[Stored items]
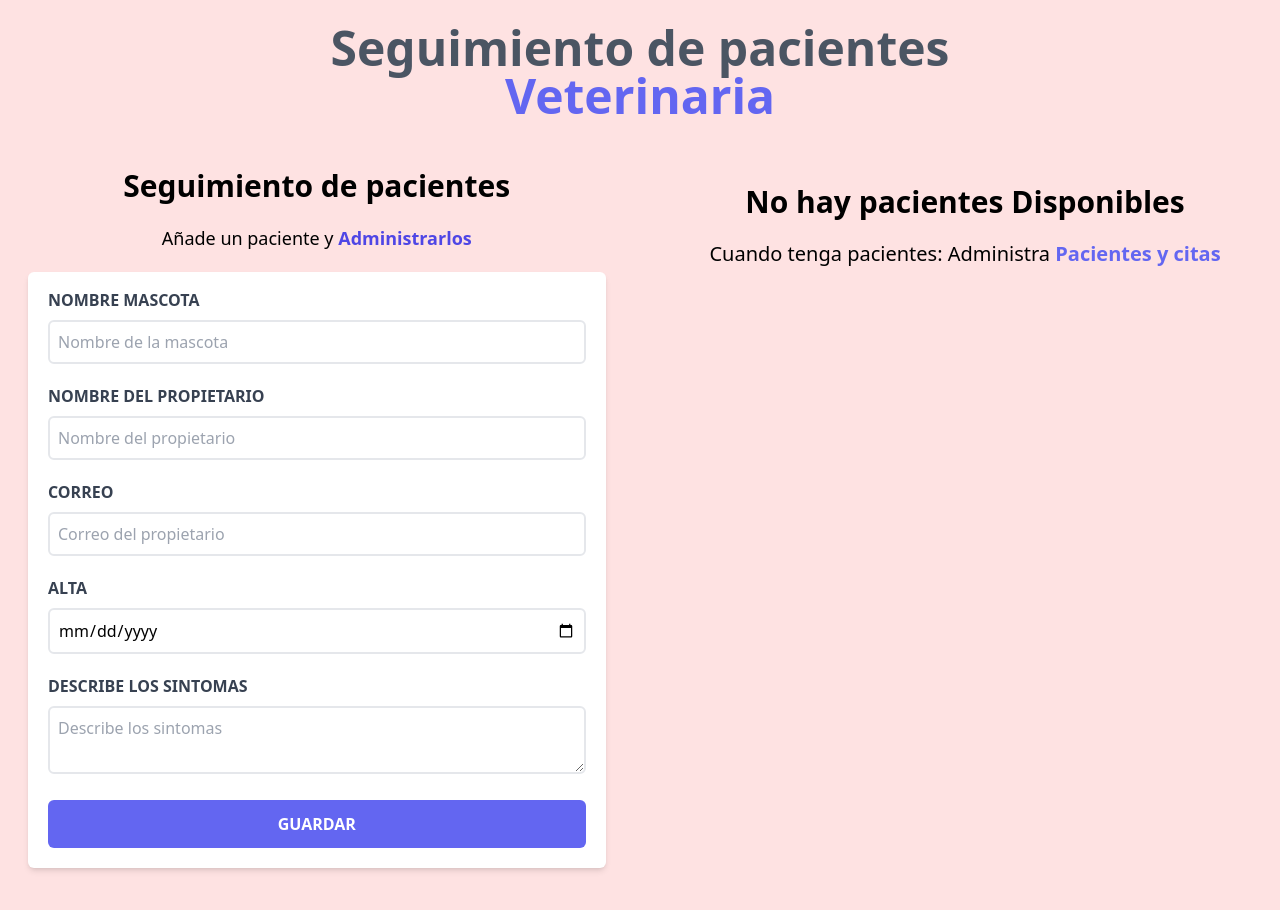
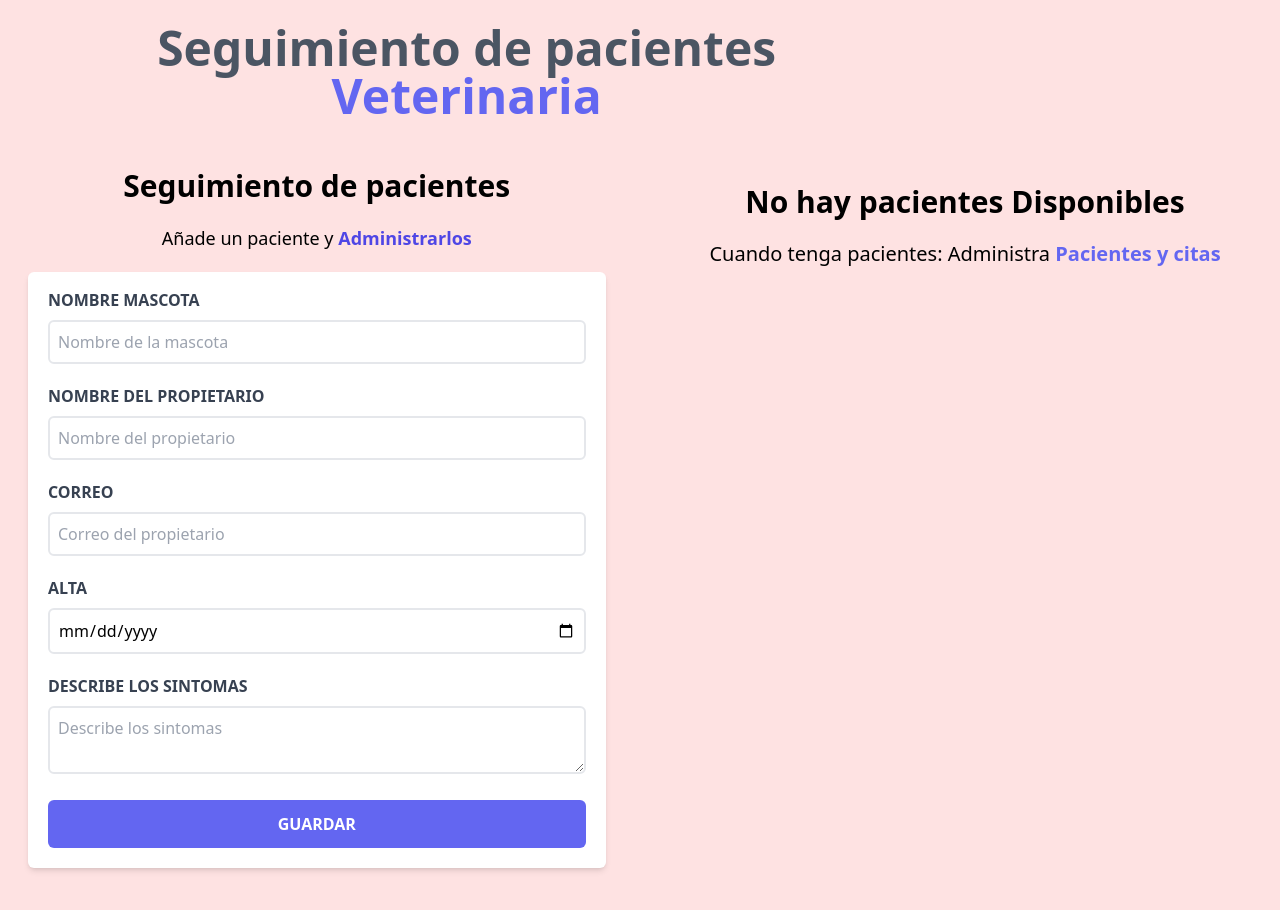
Before and after one commit to wilsonv244/citas_react, a React (Vite) app: page / in a window 1280 px wide. Shown: the top 910 px of the page. Built offline with nearby package versions, Linux system fonts and the light colour scheme.

Commit message:
texto editado

```diff
--- a/src/componentes/Header.jsx
+++ b/src/componentes/Header.jsx
@@ -1,7 +1,7 @@
 function Header() {
     return(
         <>
-            <h1 className="font-black text-5xl text-center text-gray-600 w-1/2 mx-auto md:w-2/3">Seguimiento de pacientes{' '}
+            <h1 className="md:ml-10 font-black text-3xl md:text-5xl text-center text-gray-600 w-1/2 mx-auto md:w-2/3">Seguimiento de pacientes{' '}
             <span className="text-indigo-500">Veterinaria</span></h1>
 
         </>
```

- Assignment: Repeat all of the records verbatim, leaving out the pictures.

- Output of the exercise:
Before and after one commit to wilsonv244/citas_react, a React (Vite) app: page / in a window 1280 px wide. Shown: the top 910 px of the page. Built offline with nearby package versions, Linux system fonts and the light colour scheme.

Commit message:
texto editado

```diff
--- a/src/componentes/Header.jsx
+++ b/src/componentes/Header.jsx
@@ -1,7 +1,7 @@
 function Header() {
     return(
         <>
-            <h1 className="font-black text-5xl text-center text-gray-600 w-1/2 mx-auto md:w-2/3">Seguimiento de pacientes{' '}
+            <h1 className="md:ml-10 font-black text-3xl md:text-5xl text-center text-gray-600 w-1/2 mx-auto md:w-2/3">Seguimiento de pacientes{' '}
             <span className="text-indigo-500">Veterinaria</span></h1>
 
         </>
```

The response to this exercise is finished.